→ Stored items
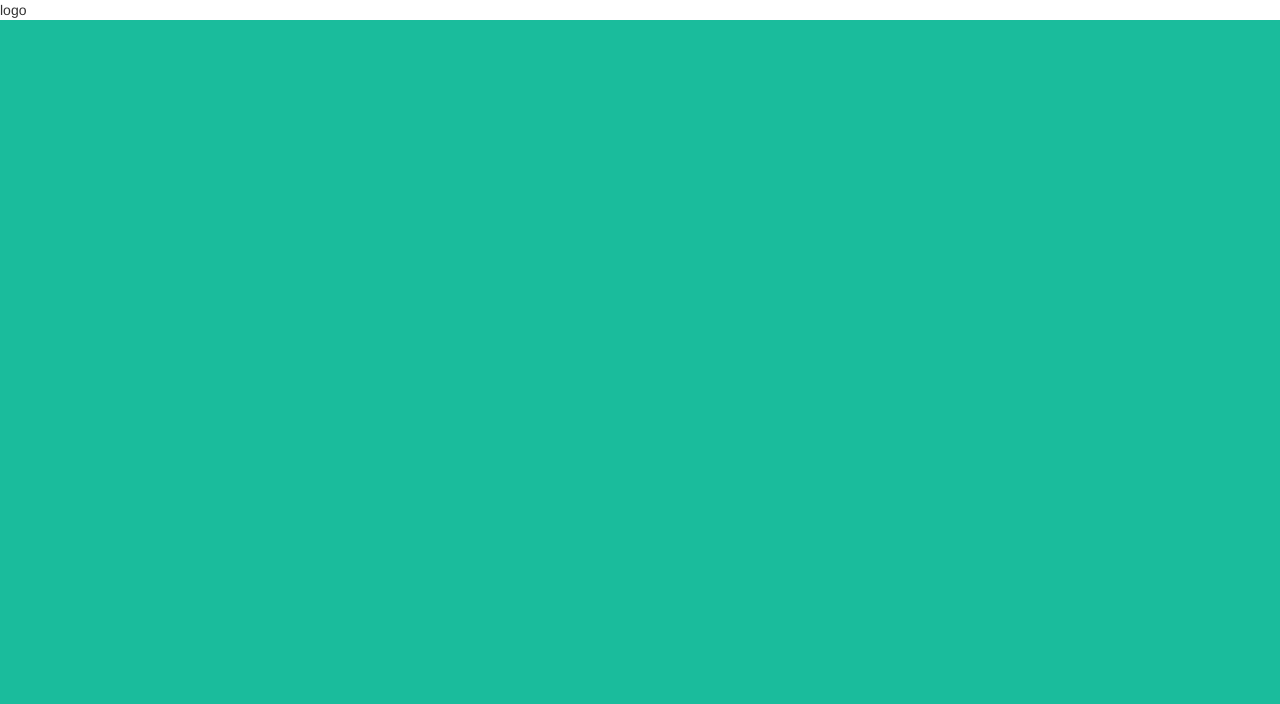
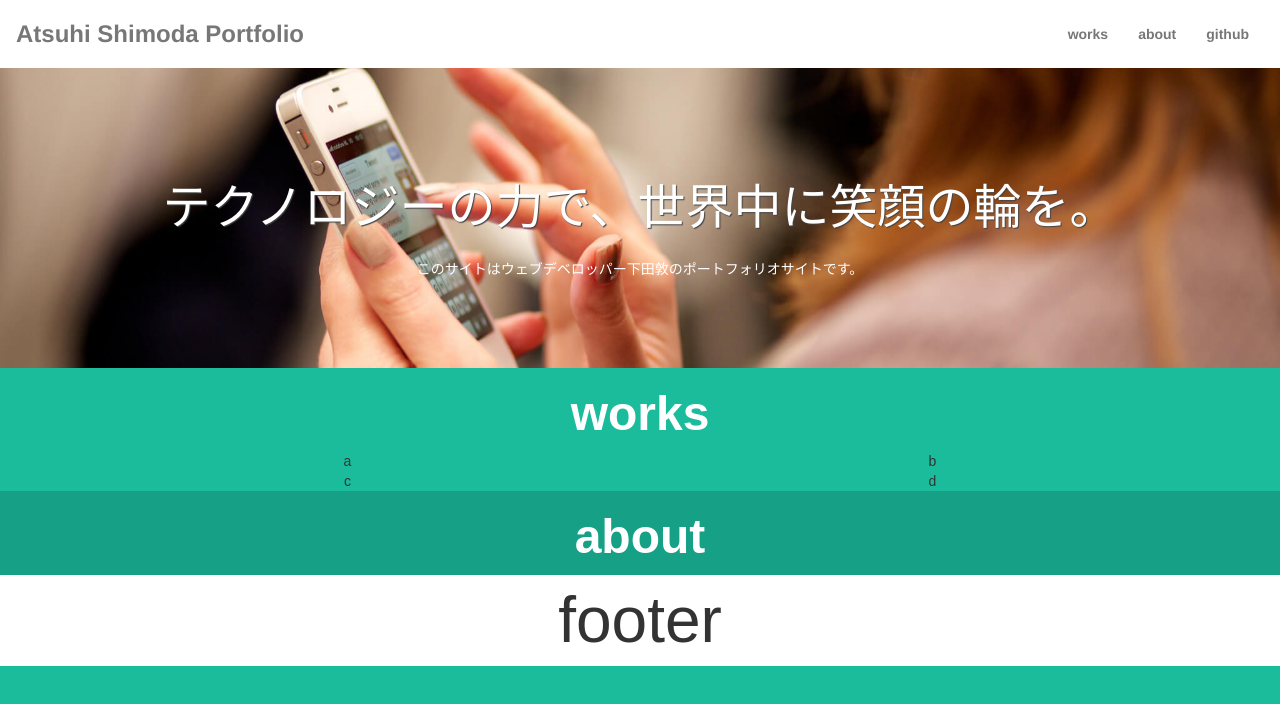
Before and after one commit to peace96beats/peace96beats.github.io, a plain HTML site: page index.html in a window 1280 px wide. Drawn offline with nearby package versions, Linux system fonts and the light colour scheme.

Commit message:
more works add

```diff
--- a/index.html
+++ b/index.html
@@ -7,13 +7,74 @@
     <title>Atsushi Shimoda</title>
     <link href="https://maxcdn.bootstrapcdn.com/bootstrap/3.3.5/css/bootstrap.min.css" rel="stylesheet">
     <link rel="stylesheet" href="style.css" type="text/css" />
+
+
 </head>
 <body>
     <header>
-        <nav>logo</nav>
+        <nav class="navbar">
+              <div class="container-fluid">
+                <div class="navbar-header">
+                  <button type="button" class="navbar-toggle collapsed" data-toggle="collapse" data-target="#site-menu">
+                    <span class="sr-only">Toggle navigation</span>
+                    <span class="icon-bar"></span>
+                    <span class="icon-bar"></span>
+                    <span class="icon-bar"></span>
+                  </button>
+                  <h1><a href="#" class="navbar-brand">Atsuhi Shimoda Portfolio</a></h1>
+                </div>
+                <div class="collapse navbar-collapse" id="site-menu">
+                  <ul class="nav navbar-nav navbar-right">
+                    <li><a href="#">works</a></li>
+                    <li><a href="#">about</a></li>
+                    <li><a href="#">github</a></li>
+                  </ul>
+                </div>
+              </div>
+            </nav>
     </header>
 
-    <script src="http://code.jquery.com/jquery-1.11.1.min.js"></script>
-    <script src="https://maxcdn.bootstrapcdn.com/bootstrap/3.3.5/js/bootstrap.min.js"></script>
+    <!--front img-->
+    <div class="front">
+      <h2>テクノロジーの力で、世界中に笑顔の輪を。</h2>
+      <p>このサイトはウェブデベロッパー下田敦のポートフォリオサイトです。</p>
+    </div>
+
+    <!--works-->
+    <div id="works">
+      <div class="container">
+        <h3>works</h3>
+        <div class="row">
+          <div class="col-sm-6">a</div>
+          <div class="col-sm-6">b</div>
+        </div>
+        <div class="row">
+          <div class="col-sm-6">c</div>
+          <div class="col-sm-6">d</div>
+        </div>
+      </div>
+    </div>
+
+    <!--about-->
+    <div id="about">
+      <div class="container">
+        <h3>about</h3>
+        <div class="row">
+          <div class="col-sm-4"></div>
+          <div class="col-sm-8"></div>
+        </div>
+      </div>
+    </div>
+
+    <!--footer-->
+    <footer>
+      footer
+    </footer>
+
+
+    <!-- jQuery読み込み -->
+    <script src="//ajax.googleapis.com/ajax/libs/jquery/1.11.2/jquery.min.js"></script>
+    <!-- BootstrapのJS読み込み -->
+    <script src="//maxcdn.bootstrapcdn.com/bootstrap/3.3.4/js/bootstrap.min.js"></script>
 </body>
 </html>
--- a/style.css
+++ b/style.css
@@ -5,8 +5,85 @@
 
 header{
     background:#fff;
+    font-family: Helvetica;
+    font-weight:bold;
 }
 
 body{
     background:#1abc9c;
+    font-family: yuGothic, "游ゴシック", "メイリオ", Meiryo, "ヒラギノ角ゴ Pro W3", "Hiragino Kaku Gothic Pro", sans-serif;
 }
+
+nav{
+    padding: 8px 0;
+}
+
+nav a{
+    color:#777;
+}
+
+nav a:hover{
+    color:#5F5E5E;
+}
+
+nav h1{
+    margin:0;
+    font-size:24px;
+    font-weight:bold;
+}
+
+.navbar {
+    margin-bottom:0;
+}
+
+.navbar-brand{
+    font-size:inherit;
+}
+
+.navbar-toggle .icon-bar{
+    background-color:#aaa;
+}
+
+.front{
+    text-align:center;
+    background:url('9011116378_7fb5dc9e88_k.jpg');
+    background-repeat:no-repeat;
+    background-size:cover;
+    background-position:50% 50%;
+    height:300px;
+    color:#fff;
+}
+
+.front h2{
+    padding-top:114px;
+    margin:0;
+    text-shadow:1px 1px 1px #444;
+    font-size: 48px;
+}
+
+.front p{
+    font-family: "ヒラギノ角ゴ Pro W3", "Hiragino Kaku Gothic Pro","メイリオ", Meiryo, sans-serif;
+    padding-top:24px;
+}
+
+#works{
+    text-align:center;
+}
+
+h3{
+    font-size:48px;
+    font-weight:bold;
+    color:#fff;
+}
+
+#about{
+    background:#16a085;
+    text-align:center;
+
+}
+
+footer{
+    background:#fff;
+    font-size:64px;
+    text-align:center;
+}
```
Also changed, not shown: 9011116378_7fb5dc9e88_k.jpg (added).
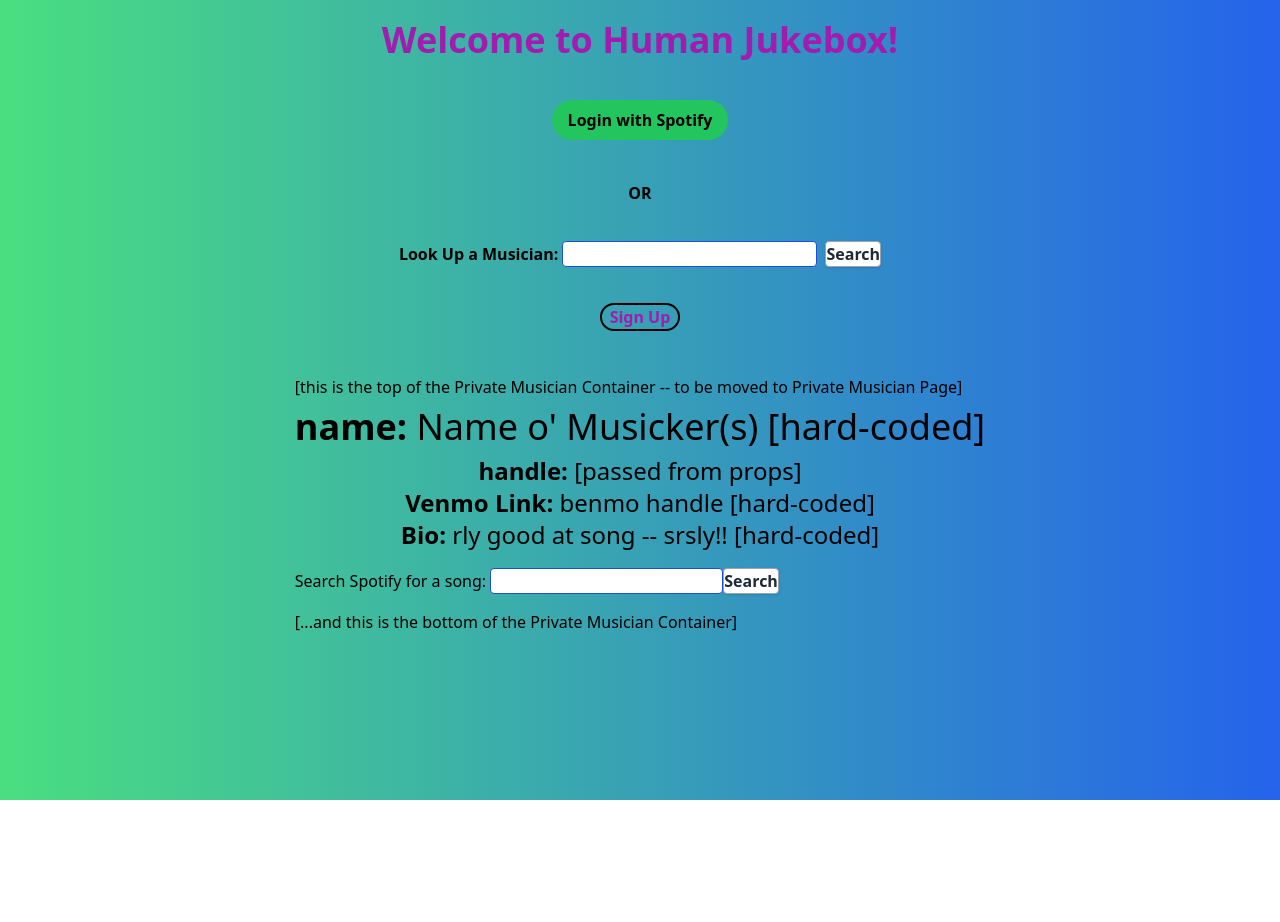
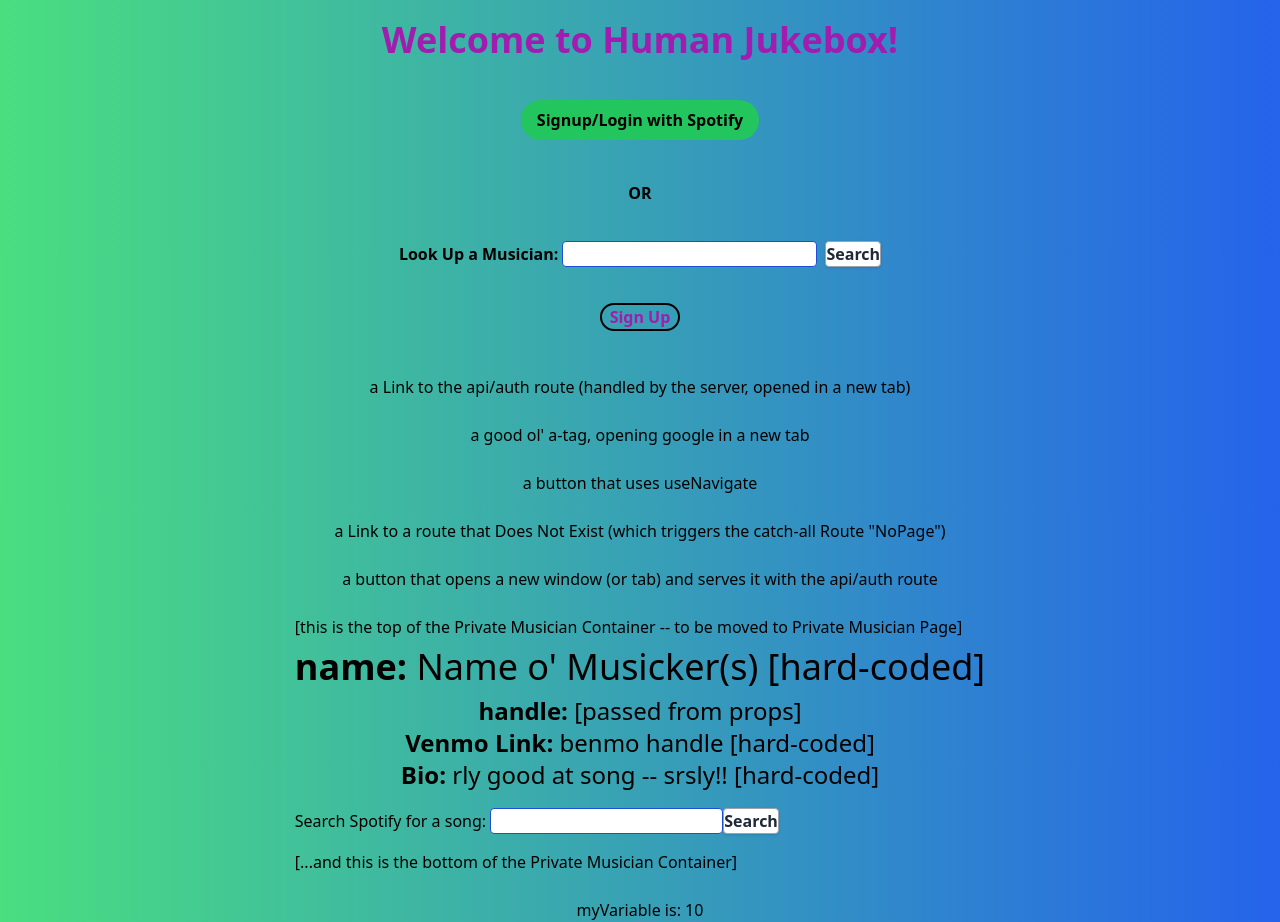
Before and after one commit to aaron1729/human-jukebox, a React app: page / in a window 1280 px wide. Before the commit the page ends 800 px from the top, so only its background shows below. Built offline with nearby package versions, Linux system fonts and the light colour scheme.

Commit message:
test various ways of handling redirect

```diff
--- a/src/client/Components/SpotifySignIn.tsx
+++ b/src/client/Components/SpotifySignIn.tsx
@@ -15,7 +15,7 @@ const SpotifySignIn = () => {
   return (
     <div className="spotifyContainer">
       <a href="/api/auth" className="spotify-button">
-        <button className="bg-green-500 hover:bg-green-400 text-black font-bold py-2 px-4 mt-5 mb-10 rounded-full" >Login with Spotify</button>
+        <button className="bg-green-500 hover:bg-green-400 text-black font-bold py-2 px-4 mt-5 mb-10 rounded-full" >Signup/Login with Spotify</button>
       </a>
     </div>
   )
--- a/src/client/Containers/LandingPageContainer.tsx
+++ b/src/client/Containers/LandingPageContainer.tsx
@@ -5,7 +5,30 @@ import SignUpPage from '../Components/SignUpPage';
 import { Link, Outlet, useNavigate } from 'react-router-dom';
 import PrivateMusicianContainer from './PrivateMusicianContainer';
 
+
+
+
+
+
+
+
 function LandingPageContainer(){
+
+
+  // to test the window for variables
+
+  let myVariable: number = 0;
+for(let i=0; i < 10; i++) {
+  myVariable++
+}
+
+const myFunc = () => {
+  myVariable++;
+}
+
+
+
+
 
   const navigate = useNavigate();
 
@@ -14,6 +37,15 @@ function LandingPageContainer(){
     navigate('/signup');
   }
 
+
+
+  const authWindow = () => {
+    const newWindow = window.open('http://localhost:8080/api/auth');
+    // refer to main window as newWindow.opener
+  }
+
+
+
   return(
     <div className="landing-page flex flex-col items-center">
       <h1 className ="fl text-4xl font-bold text-fuchsia-700 mx-10 my-5">Welcome to Human Jukebox!</h1>
@@ -21,12 +53,33 @@ function LandingPageContainer(){
       <hr/>
       <h1 className='mb-5 font-bold'>OR</h1>
       <SearchInput />
-      <Link target="_blank" to="api/abc">
-        {/* this prop used to be to="signup" */}
-        <button className='border-2 border-black rounded font-bold text-fuchsia-700 mx-10 my-5 px-2 rounded-full'>Sign Up</button> </Link>
+      <Link to="signup">
+        <button className='border-2 border-black rounded font-bold text-fuchsia-700 mx-10 my-5 px-2 rounded-full'>
+          Sign Up
+        </button>
+      </Link>
       <br />
-      {/* <button onClick={handleButtonClick}>NEW BUTTON HERE</button> */}
+      <Link target="_blank" to="api/auth">
+        a Link to the api/auth route (handled by the server, opened in a new tab)
+      </Link>
+      <br />
+      <a href="https://www.google.com" target="_blank">a good ol' a-tag, opening google in a new tab</a>
+      <br />
+      <button onClick={handleButtonClick}>
+        a button that uses useNavigate
+      </button>
+      <br />
+      <Link to="DNE">
+        a Link to a route that Does Not Exist (which triggers the catch-all Route "NoPage")
+      </Link>
+      <br />
+      <button onClick={authWindow}>
+        a button that opens a new window (or tab) and serves it with the api/auth route
+      </button>
+      <br />
       <PrivateMusicianContainer />
+      <br />
+      myVariable is: {myVariable}
     </div>
   )
 }
--- a/src/client/index.tsx
+++ b/src/client/index.tsx
@@ -4,6 +4,11 @@ import { CookiesProvider } from "react-cookie";
 import App from './App';
 import '../index.css'
 import ErrorBoundary from './Components/ErrorComponent';
+
+let myGlobalVariable: number = 0;
+const myGlobalFunc = () => {
+  myGlobalVariable++;
+}
 
 
 import { createRoot } from 'react-dom/client';
--- a/src/server/routes/api.js
+++ b/src/server/routes/api.js
@@ -12,11 +12,6 @@ const songsController = require('../controllers/songsController');
 
 const router = express.Router();
 
-
-// test: handle GET request
-router.get('/abc', (req, res) => {
-    res.status(200).send('hello -- testing api/abc route');
-});
 
 
 
@@ -34,6 +29,7 @@ router.get(
         }))
     }
 )
+
 
 // this endpoint receives redirects from the Spotify auth page, which come equipped with a 'code' (a long string) stored as req.query.code . given that, this route handler says:
     // using the code, go back to the Spotify API to get access and refresh tokens. save them as cookies and also on res.locals .
@@ -64,5 +60,4 @@ router.get(
 })
 
 
-
 module.exports = router;
--- a/src/server/server.ts
+++ b/src/server/server.ts
@@ -10,7 +10,7 @@ dotenv.config();
 
 const port = process.env.PORT || 3000;
 
-
+// import the
 const router = require('./routes/api');
 
 
@@ -20,29 +20,36 @@ app.use(cookieParser());
 
 
 
-/// TEMPORARY for testing production mode
-app.use(express.static('dist'));
-app.use('/musician', express.static('dist'));
+// /// for testing production mode
+// app.use(express.static('dist'));
+// app.use('/musician', express.static('dist'));
 
 
 // handle API calls using the imported router
 app.use('/api', router);
 
 
-// handle requests to the root endpoint
-app.get('/*', (req: any, res: any) => {
-    console.log('the origianl URL request is: ', req.originalUrl);
-    console.log('inside the server route handler for root endpoint');
-    // // test the server connection (via localhost:${port}) at the root endpoint
-    // res.status(200).send("Are You There, God? It's Me, Server.");
-    res.sendFile('/Users/aaron/git/human-jukebox/dist/index.html')
-});
+// // handle requests to the root endpoint
+// // this is for production mode
+// app.get('/*', (req: any, res: any) => {
+//     console.log('the original URL request is: ', req.originalUrl);
+//     console.log('inside the server route handler for root endpoint');
+//     // // test the server connection (via localhost:${port}) at the root endpoint
+//     // res.status(200).send("Are You There, God? It's Me, Server.");
+//     res.sendFile('/Users/aaron/git/human-jukebox/dist/index.html')
+// });
 
 
 
+// handle requests past api route
+app.get('/api/*', (req: any, res: any) => {
+    res.status(200).send('reached the * route handler');
+})
 
 
-//////////////////////
+////////////////////
+// error handlers //
+////////////////////
 
 
 // global error handler
```
Also changed, not shown: src/client/App.tsx (+25 -5 lines).
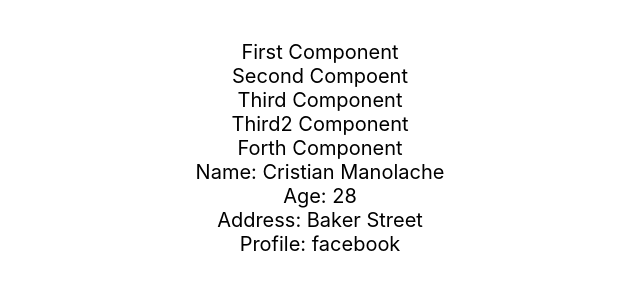
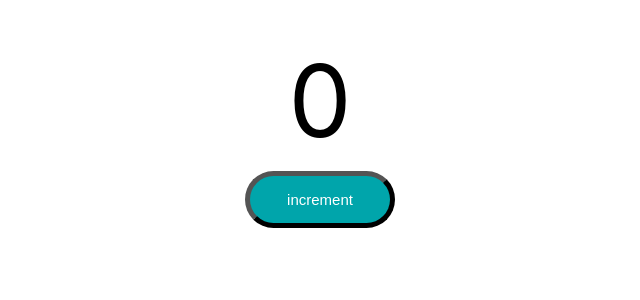
Before and after one commit to cristimanolache28/frontend-project, a React (Create React App) app: page / in a window 1280 px wide. Shown: the top 300 px of the page, without its empty margins (320-960 px from the left). Built offline with nearby package versions, Linux system fonts and the light colour scheme.

Commit message:
add css part for button

```diff
--- a/src/App.js
+++ b/src/App.js
@@ -1,13 +1,11 @@
 import { Component } from 'react';
 import './App.css';
-import LearningComponent from './components/learning-examplex/LearningComponent';
-import LearnJavaScript from './components/learning-examplex/LearnJavaScript';
+import Counter from './components/learning-examplex/counter/Counter';
 
 function App() {
   return (
     <div className="App">
-     <LearningComponent/>
-     <LearnJavaScript/>
+     <Counter></Counter>
     </div>
   );
 }
--- /dev/null
+++ b/src/components/learning-examplex/counter/Counter.css
@@ -0,0 +1,16 @@
+.counterButton {
+    font-size:15px;
+    background-color: #00a5ab;
+    width: 150px;
+    margin: 10px;
+    color: white;
+    padding: 15px;
+    border-radius: 30px;
+    border-color: black;
+    border-width: 5px;
+}
+
+.count {
+    font-size: 100px;
+    padding: 2px;
+}
--- /dev/null
+++ b/src/components/learning-examplex/counter/Counter.jsx
@@ -0,0 +1,19 @@
+import './Counter.css'
+
+
+export default function Counter() {
+    function incrementCounterFunction() {
+        console.log('increment clicked')
+    }
+
+    return (
+        <div className="Counter">
+            <span className="count">0</span>
+            <div>
+                <button className="counterButton"
+                    onClick={incrementCounterFunction}
+                >increment</button>
+            </div>
+        </div>
+    )
+}
```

→ ASSIGNMENT
Please tally the lines of the data in which the string "href" appears and write only the total.

→ RESPONSE BELOW
8